Work to be completed: Within the entries below, find each line containing the word "plan" and copy it.

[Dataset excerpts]
_____

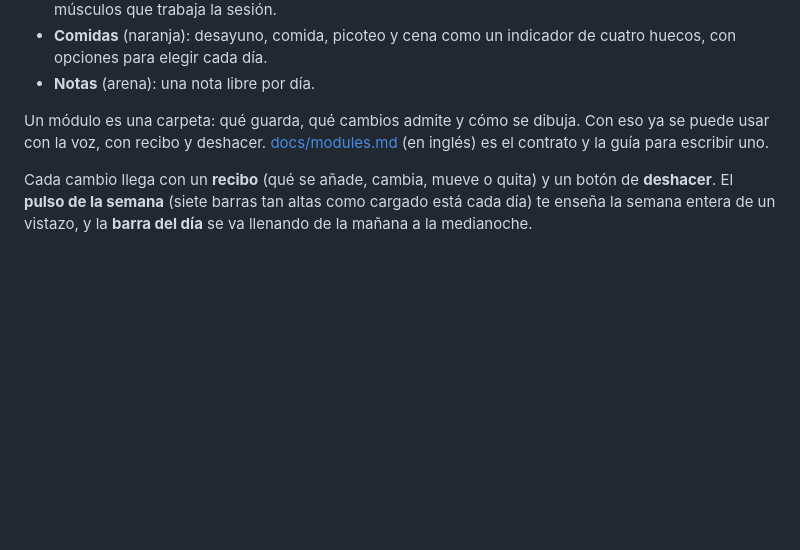
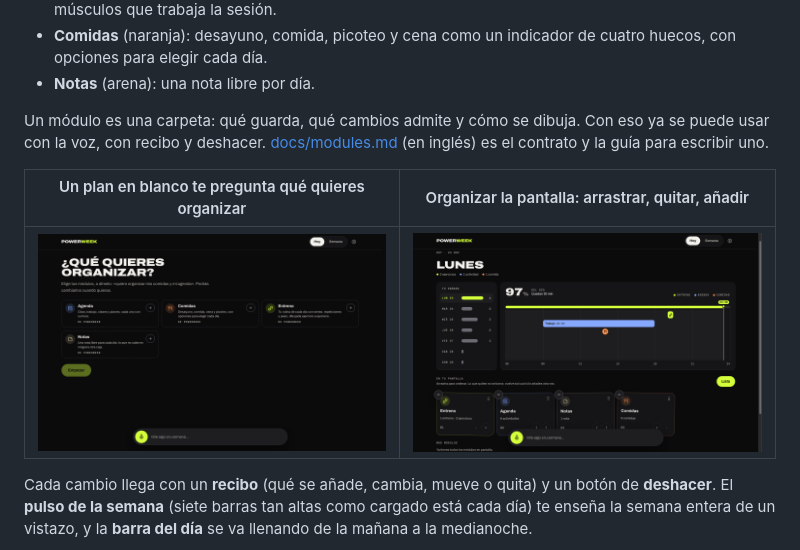
Before and after one commit to tukkteam/powerweek, a Markdown page: README.es.md, the part around the change. Rendered like a GitHub page; pictures changed too: docs/images/modules-arrange.png (added), docs/images/modules-welcome.png (added); blank space fills up the shorter version.

```diff
--- a/README.es.md
+++ b/README.es.md
@@ -32,6 +32,10 @@ El plan es una pantalla de **módulos**. Tú eliges cuáles ves y en qué orden,
 - **Notas** (arena): una nota libre por día.
 
 Un módulo es una carpeta: qué guarda, qué cambios admite y cómo se dibuja. Con eso ya se puede usar con la voz, con recibo y deshacer. [docs/modules.md](docs/modules.md) (en inglés) es el contrato y la guía para escribir uno.
+
+| Un plan en blanco te pregunta qué quieres organizar                     | Organizar la pantalla: arrastrar, quitar, añadir             |
+| ----------------------------------------------------------------------- | ------------------------------------------------------------ |
+| ![Elegir módulos en un plan en blanco](docs/images/modules-welcome.png) | ![El escritorio de módulos](docs/images/modules-arrange.png) |
 
 Cada cambio llega con un **recibo** (qué se añade, cambia, mueve o quita) y un botón de **deshacer**. El **pulso de la semana** (siete barras tan altas como cargado está cada día) te enseña la semana entera de un vistazo, y la **barra del día** se va llenando de la mañana a la medianoche.
 
```
Also changed, not shown: README.md (+4 -0 lines).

_____

Answer below:
@@ -32,6 +32,10 @@ El plan es una pantalla de **módulos**. Tú eliges cuáles ves y en qué orden,
+| Un plan en blanco te pregunta qué quieres organizar                     | Organizar la pantalla: arrastrar, quitar, añadir             |
+| ![Elegir módulos en un plan en blanco](docs/images/modules-welcome.png) | ![El escritorio de módulos](docs/images/modules-arrange.png) |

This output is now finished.